When a line in the records contains the string "diagram", copy that line.

Version difference data:
----------------------------------------

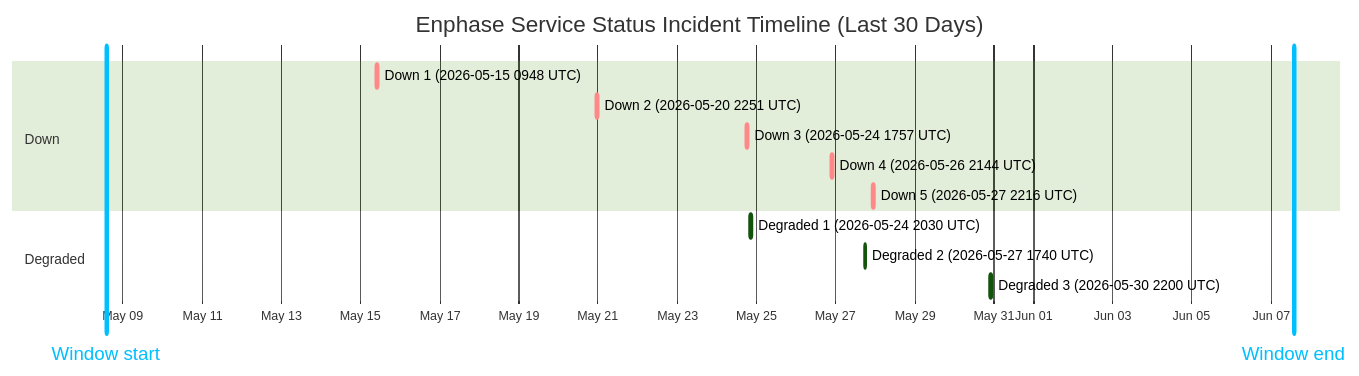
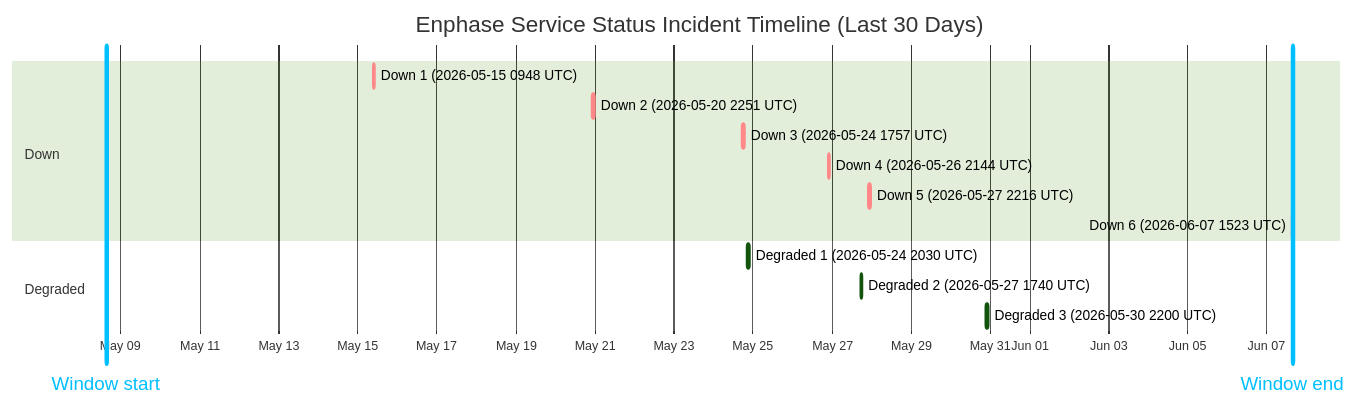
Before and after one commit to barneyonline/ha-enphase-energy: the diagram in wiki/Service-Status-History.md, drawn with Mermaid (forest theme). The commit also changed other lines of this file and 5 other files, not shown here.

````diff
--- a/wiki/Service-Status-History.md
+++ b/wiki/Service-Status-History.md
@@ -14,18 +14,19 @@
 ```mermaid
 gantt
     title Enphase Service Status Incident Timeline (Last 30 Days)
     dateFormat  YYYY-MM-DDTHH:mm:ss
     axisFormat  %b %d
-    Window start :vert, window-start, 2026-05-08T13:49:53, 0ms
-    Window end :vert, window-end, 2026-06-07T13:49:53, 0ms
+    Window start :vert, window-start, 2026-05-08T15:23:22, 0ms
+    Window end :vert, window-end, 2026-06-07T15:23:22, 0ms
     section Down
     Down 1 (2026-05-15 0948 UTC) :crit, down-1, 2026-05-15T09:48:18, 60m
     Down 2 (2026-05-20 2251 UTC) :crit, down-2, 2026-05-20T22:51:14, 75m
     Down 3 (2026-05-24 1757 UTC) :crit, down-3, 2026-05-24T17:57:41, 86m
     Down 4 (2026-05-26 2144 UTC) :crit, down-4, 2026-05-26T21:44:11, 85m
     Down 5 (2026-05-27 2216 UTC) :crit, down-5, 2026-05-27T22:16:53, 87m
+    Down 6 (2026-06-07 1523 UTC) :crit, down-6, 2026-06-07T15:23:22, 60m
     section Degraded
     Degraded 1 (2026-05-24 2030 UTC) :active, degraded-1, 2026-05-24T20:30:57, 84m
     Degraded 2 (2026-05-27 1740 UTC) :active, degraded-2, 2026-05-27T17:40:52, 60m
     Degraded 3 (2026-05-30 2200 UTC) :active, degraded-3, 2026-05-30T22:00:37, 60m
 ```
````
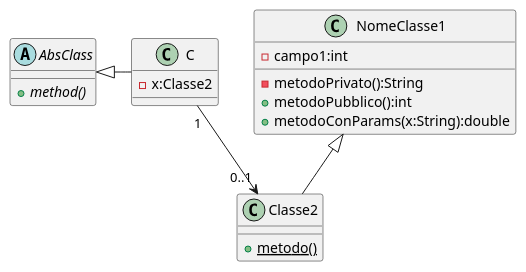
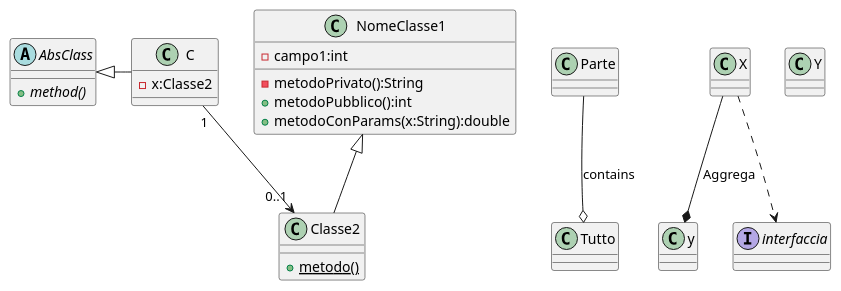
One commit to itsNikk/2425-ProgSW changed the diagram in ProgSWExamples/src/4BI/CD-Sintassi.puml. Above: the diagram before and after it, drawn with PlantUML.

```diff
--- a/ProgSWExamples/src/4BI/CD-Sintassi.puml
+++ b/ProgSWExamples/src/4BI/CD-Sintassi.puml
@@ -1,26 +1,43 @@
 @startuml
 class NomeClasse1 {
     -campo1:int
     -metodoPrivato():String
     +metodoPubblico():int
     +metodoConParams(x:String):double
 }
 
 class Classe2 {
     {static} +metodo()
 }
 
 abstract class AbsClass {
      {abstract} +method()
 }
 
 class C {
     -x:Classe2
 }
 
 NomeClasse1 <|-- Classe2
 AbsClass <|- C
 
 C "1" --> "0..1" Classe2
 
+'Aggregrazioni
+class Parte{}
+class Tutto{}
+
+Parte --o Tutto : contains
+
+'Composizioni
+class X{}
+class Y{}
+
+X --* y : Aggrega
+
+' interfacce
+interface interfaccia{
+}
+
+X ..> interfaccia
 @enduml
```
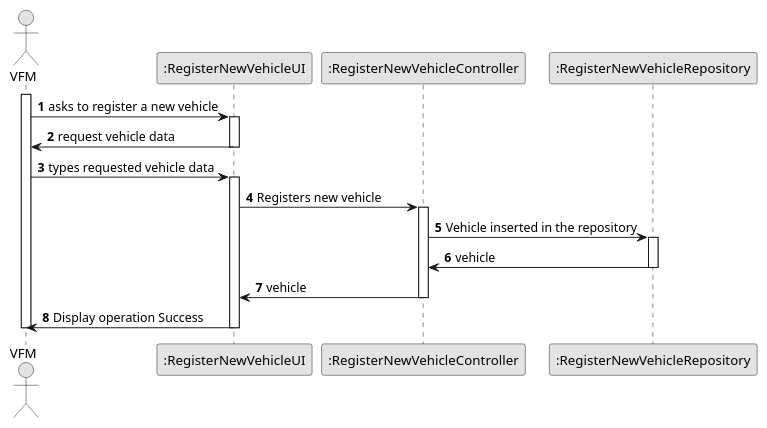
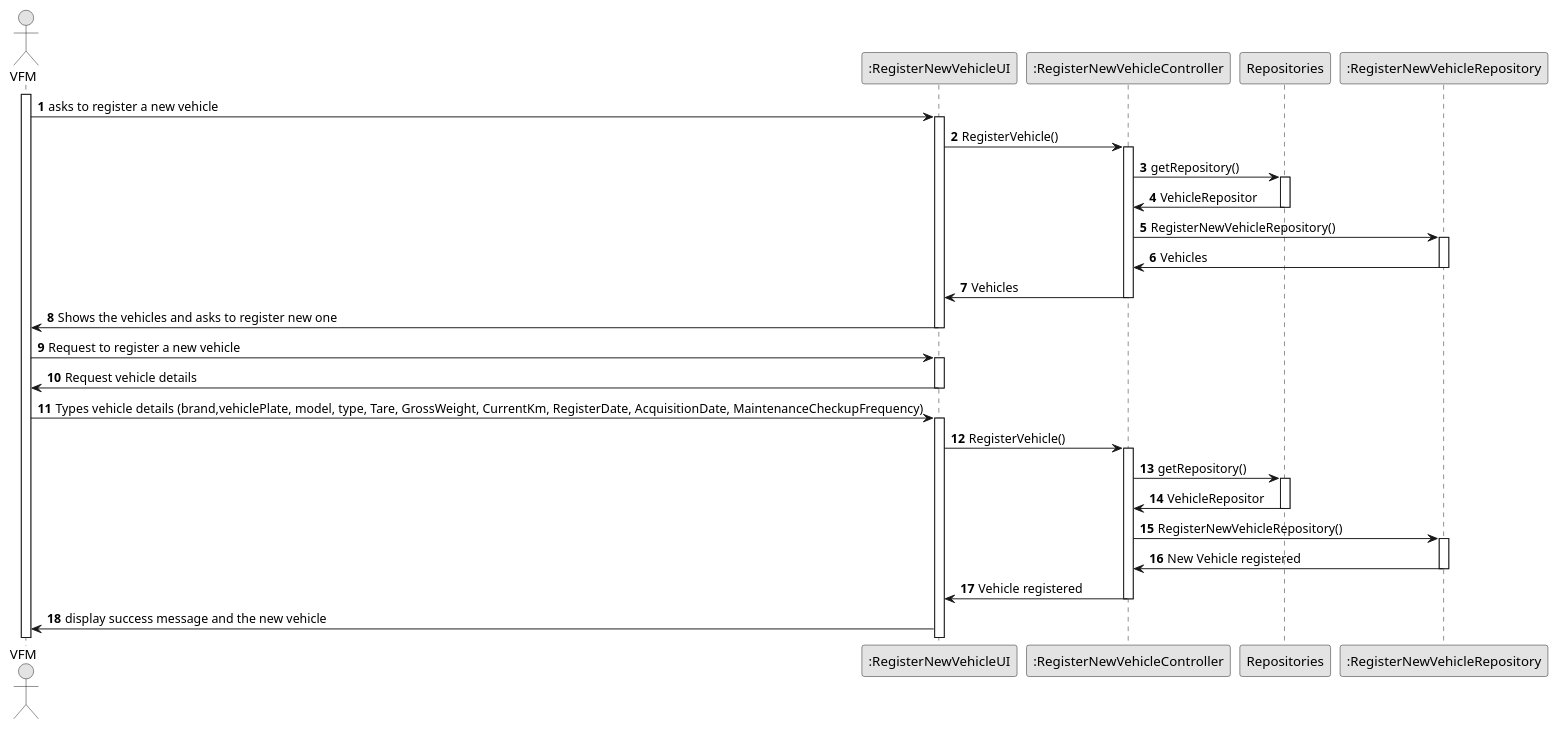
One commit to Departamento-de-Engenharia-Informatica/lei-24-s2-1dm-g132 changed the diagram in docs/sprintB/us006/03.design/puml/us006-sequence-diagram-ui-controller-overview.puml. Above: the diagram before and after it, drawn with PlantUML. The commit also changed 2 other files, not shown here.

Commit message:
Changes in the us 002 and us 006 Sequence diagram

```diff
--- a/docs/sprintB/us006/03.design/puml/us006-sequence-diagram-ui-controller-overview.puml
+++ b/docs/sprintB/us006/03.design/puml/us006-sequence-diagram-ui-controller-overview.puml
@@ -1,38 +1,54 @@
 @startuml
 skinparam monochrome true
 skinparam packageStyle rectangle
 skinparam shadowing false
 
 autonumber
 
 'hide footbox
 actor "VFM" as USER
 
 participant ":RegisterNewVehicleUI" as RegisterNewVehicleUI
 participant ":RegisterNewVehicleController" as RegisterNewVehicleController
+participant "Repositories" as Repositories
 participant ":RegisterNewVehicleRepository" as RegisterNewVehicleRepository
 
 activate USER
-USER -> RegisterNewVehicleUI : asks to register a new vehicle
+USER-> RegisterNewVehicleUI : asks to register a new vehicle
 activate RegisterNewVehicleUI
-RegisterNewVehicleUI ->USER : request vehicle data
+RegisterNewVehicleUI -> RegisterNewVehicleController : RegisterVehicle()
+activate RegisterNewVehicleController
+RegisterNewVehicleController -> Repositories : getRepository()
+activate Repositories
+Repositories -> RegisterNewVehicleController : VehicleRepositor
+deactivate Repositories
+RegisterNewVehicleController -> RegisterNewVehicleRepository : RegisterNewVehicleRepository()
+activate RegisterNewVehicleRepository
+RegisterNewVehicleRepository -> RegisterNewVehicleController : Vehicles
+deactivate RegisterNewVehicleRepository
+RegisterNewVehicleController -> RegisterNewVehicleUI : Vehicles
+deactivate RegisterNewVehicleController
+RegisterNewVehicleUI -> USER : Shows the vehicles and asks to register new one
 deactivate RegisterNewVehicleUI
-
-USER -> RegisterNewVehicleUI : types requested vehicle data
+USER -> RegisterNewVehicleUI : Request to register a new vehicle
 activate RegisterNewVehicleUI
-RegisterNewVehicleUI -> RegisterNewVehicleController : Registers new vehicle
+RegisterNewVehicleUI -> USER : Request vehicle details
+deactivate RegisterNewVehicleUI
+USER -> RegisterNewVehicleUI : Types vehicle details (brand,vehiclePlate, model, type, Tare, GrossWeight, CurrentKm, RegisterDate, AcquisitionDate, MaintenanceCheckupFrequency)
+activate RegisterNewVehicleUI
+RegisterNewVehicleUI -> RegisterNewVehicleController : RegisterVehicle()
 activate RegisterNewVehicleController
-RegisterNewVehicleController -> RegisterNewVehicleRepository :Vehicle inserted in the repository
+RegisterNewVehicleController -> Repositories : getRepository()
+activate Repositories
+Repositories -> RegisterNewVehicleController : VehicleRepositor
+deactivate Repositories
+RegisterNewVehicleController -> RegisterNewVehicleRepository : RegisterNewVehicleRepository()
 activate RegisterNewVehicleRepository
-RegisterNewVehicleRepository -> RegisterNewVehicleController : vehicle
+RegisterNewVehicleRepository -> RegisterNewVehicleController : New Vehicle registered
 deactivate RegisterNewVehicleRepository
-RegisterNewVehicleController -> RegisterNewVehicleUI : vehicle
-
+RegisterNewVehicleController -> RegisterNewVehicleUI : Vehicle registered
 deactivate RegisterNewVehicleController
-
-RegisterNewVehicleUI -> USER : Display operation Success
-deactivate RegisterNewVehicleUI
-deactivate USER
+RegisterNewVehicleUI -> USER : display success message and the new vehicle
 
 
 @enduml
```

----------------------------------------

#### Exercise solution
Before and after one commit to barneyonline/ha-enphase-energy: the diagram in wiki/Service-Status-History.md, drawn with Mermaid (forest theme). The commit also changed other lines of this file and 5 other files, not shown here.
One commit to itsNikk/2425-ProgSW changed the diagram in ProgSWExamples/src/4BI/CD-Sintassi.puml. Above: the diagram before and after it, drawn with PlantUML.
One commit to Departamento-de-Engenharia-Informatica/lei-24-s2-1dm-g132 changed the diagram in docs/sprintB/us006/03.design/puml/us006-sequence-diagram-ui-controller-overview.puml. Above: the diagram before and after it, drawn with PlantUML. The commit also changed 2 other files, not shown here.
Changes in the us 002 and us 006 Sequence diagram
--- a/docs/sprintB/us006/03.design/puml/us006-sequence-diagram-ui-controller-overview.puml
+++ b/docs/sprintB/us006/03.design/puml/us006-sequence-diagram-ui-controller-overview.puml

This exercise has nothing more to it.